RIBA president questions effectiveness of Gove’s announcements

Simon Allford

Source: Jean Goldsmith

RIBA president Simon Allford

RIBA president Simon Allford has cast doubt on the effectiveness of the government’s plan to make industry pay for the cladding scandal.

Allford questioned whether the measures announced by housing secretary Michael Gove would raise enough money to fix the hundreds of buildings in need of remediation.

He also warned that they could make insurance even harder to come by. The sector has been hit by spiralling professional indemnity insurance hikes since the Grenfell fire in 2017, with many policies containing significant exclusions around fire safety.

Yesterday Gove announced plans for developers to pay into a fund which will be used to remediate tower blocks between 11m and 18m in height, which were not previously in scope.

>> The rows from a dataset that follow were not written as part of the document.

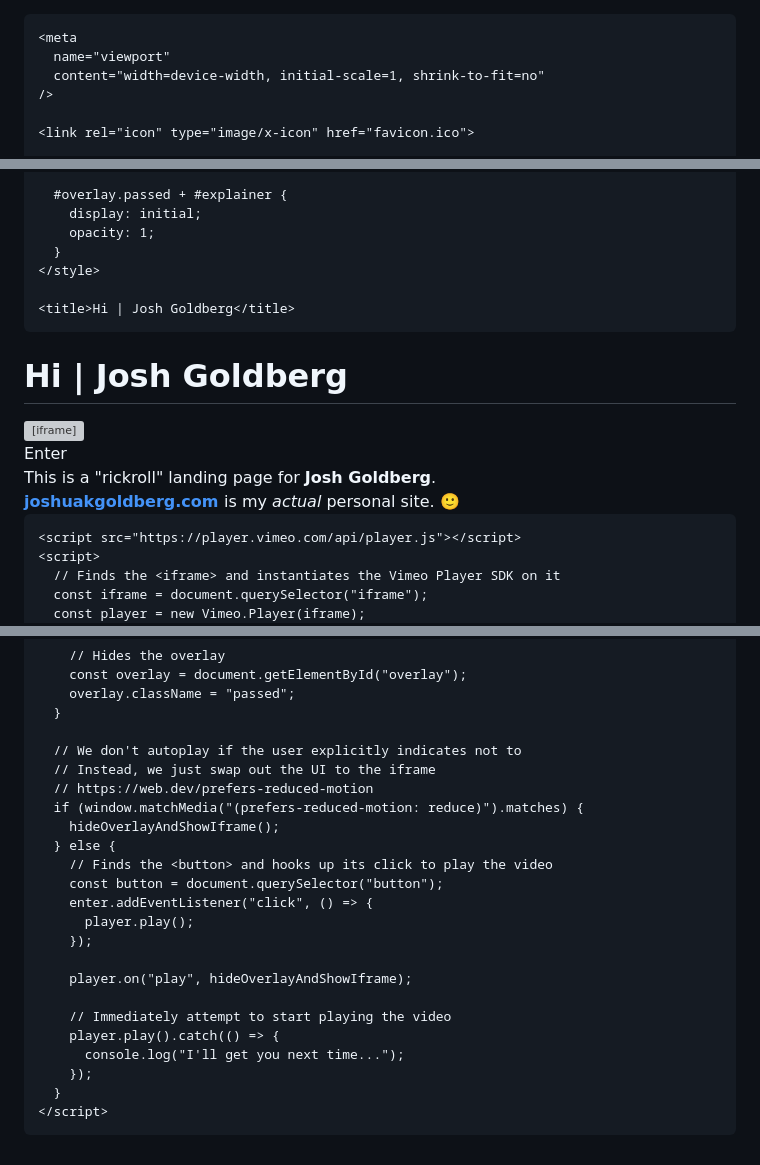
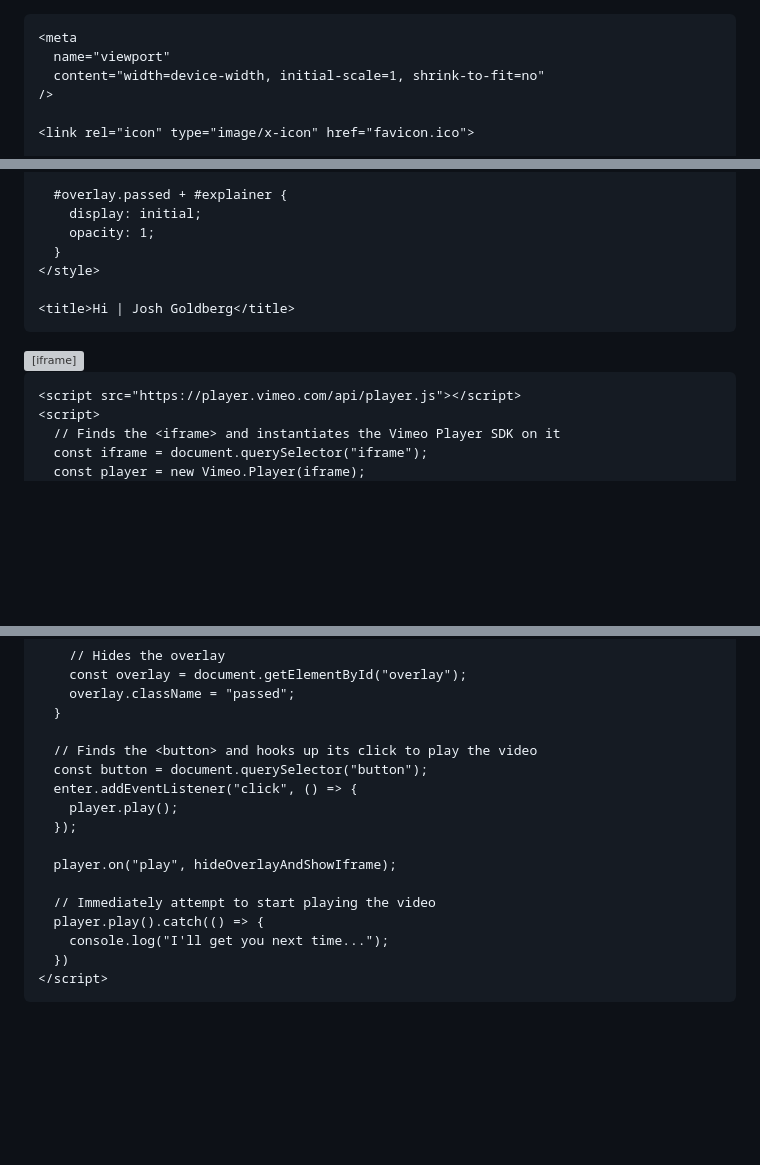
Before and after one commit to nickrahman/nickrahman.github.io, a Markdown page: README.md, 3 parts joined by grey strips. GitHub-like rendering; blank space fills up the shorter version; grey boxes are pictures that could not be loaded.

```diff
--- a/README.md
+++ b/README.md
@@ -1,4 +1,3 @@
-<!DOCTYPE html>
 <html lang="en">
   <head>
     <meta charset="utf-8" />
@@ -96,7 +95,6 @@
   </head>
   <body>
     <main>
-      <h1>Hi | Josh Goldberg</h1>
       <iframe
         allow="autoplay; fullscreen"
         frameborder="0"
@@ -106,19 +104,6 @@
         style="top: 0%; left: 0%; width: 100%; height: 100%"
       >
       </iframe>
-      <div id="overlay">
-        <button id="enter">Enter</button>
-      </div>
-      <div id="explainer">
-        This is a "rickroll" landing page for <strong>Josh Goldberg</strong>.
-        <br />
-        <strong>
-          <a href="https://joshuakgoldberg.com" target="_blank">
-            joshuakgoldberg.com
-          </a>
-        </strong>
-        is my <em>actual</em> personal site. 🙂
-      </div>
     </main>
 
     <script src="https://player.vimeo.com/api/player.js"></script>
@@ -138,25 +123,18 @@
         overlay.className = "passed";
       }
 
-      // We don't autoplay if the user explicitly indicates not to
-      // Instead, we just swap out the UI to the iframe
-      // https://web.dev/prefers-reduced-motion
-      if (window.matchMedia("(prefers-reduced-motion: reduce)").matches) {
-        hideOverlayAndShowIframe();
-      } else {
-        // Finds the <button> and hooks up its click to play the video
-        const button = document.querySelector("button");
-        enter.addEventListener("click", () => {
-          player.play();
-        });
+      // Finds the <button> and hooks up its click to play the video
+      const button = document.querySelector("button");
+      enter.addEventListener("click", () => {
+        player.play();
+      });
 
-        player.on("play", hideOverlayAndShowIframe);
+      player.on("play", hideOverlayAndShowIframe);
 
-        // Immediately attempt to start playing the video
-        player.play().catch(() => {
-          console.log("I'll get you next time...");
-        });
-      }
+      // Immediately attempt to start playing the video
+      player.play().catch(() => {
+        console.log("I'll get you next time...");
+      })
     </script>
   </body>
 </html>
```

Gove has threatened to restrict grant funding, use planning powers and pursue developers through the courts if they don’t pay.

But Graham Watts, chief executive of the Construction Industry Council, warned that without public funding remediation would become a “lottery” in areas where developers are unwilling or unable to contribute.

Allford, who is also the co-founder of AHMM, said: “This new plan should provide some welcome relief to the many homeowners who have unduly suffered at the hands of our flawed building safety regime – and we welcome that.

“We remain concerned however that the new funding mechanism will not raise enough money to fully address the widespread fire safety or structural defects that exist up and down the country.

“The extension of the Defective Premises Act will also seriously impact the availability of insurance for the entire construction sector, impacting not only architects who are needed to help design remedial works, but also others who have never worked on high-rise housing projects.

“While the new collaborative procurement guidance signals progress, that too will require much stronger government oversight to prove effective, because despite awareness of risks, too many construction projects confuse cost, value and safety.

“To help the construction sector to move forward, the government must, accepting of its role as the regulator that allowed this crisis to arise, devise and enforce a properly funded and sustainable solution.”

>> Andrew Mellor: Gove makes progress on building safety – but many questions remain

>> Also read: Government to pursue developers for £4bn cladding bill


Others have warned that the move could lead to legal challenges and confusion.

Jeremy Raj, national head of residential property at law firm Irwin Mitchell, said laying the responsibility for the cladding scandal solely at the feet of developers will risk more delay for leaseholders caught in unsaleable homes.

He said: “Many developers will be puzzled as to how and to what extent they can justify such expenditure on a ‘voluntary’ basis in the context of their obligations to shareholders, and a lack of direct responsibility, particularly given clear evidence of contributory negligence by others.

“Fixing dangerous buildings should be dealt with as a priority using up-front Government money, with clawback provisions activated as soon as the extent and identity of all liable parties has been established under due legal process.”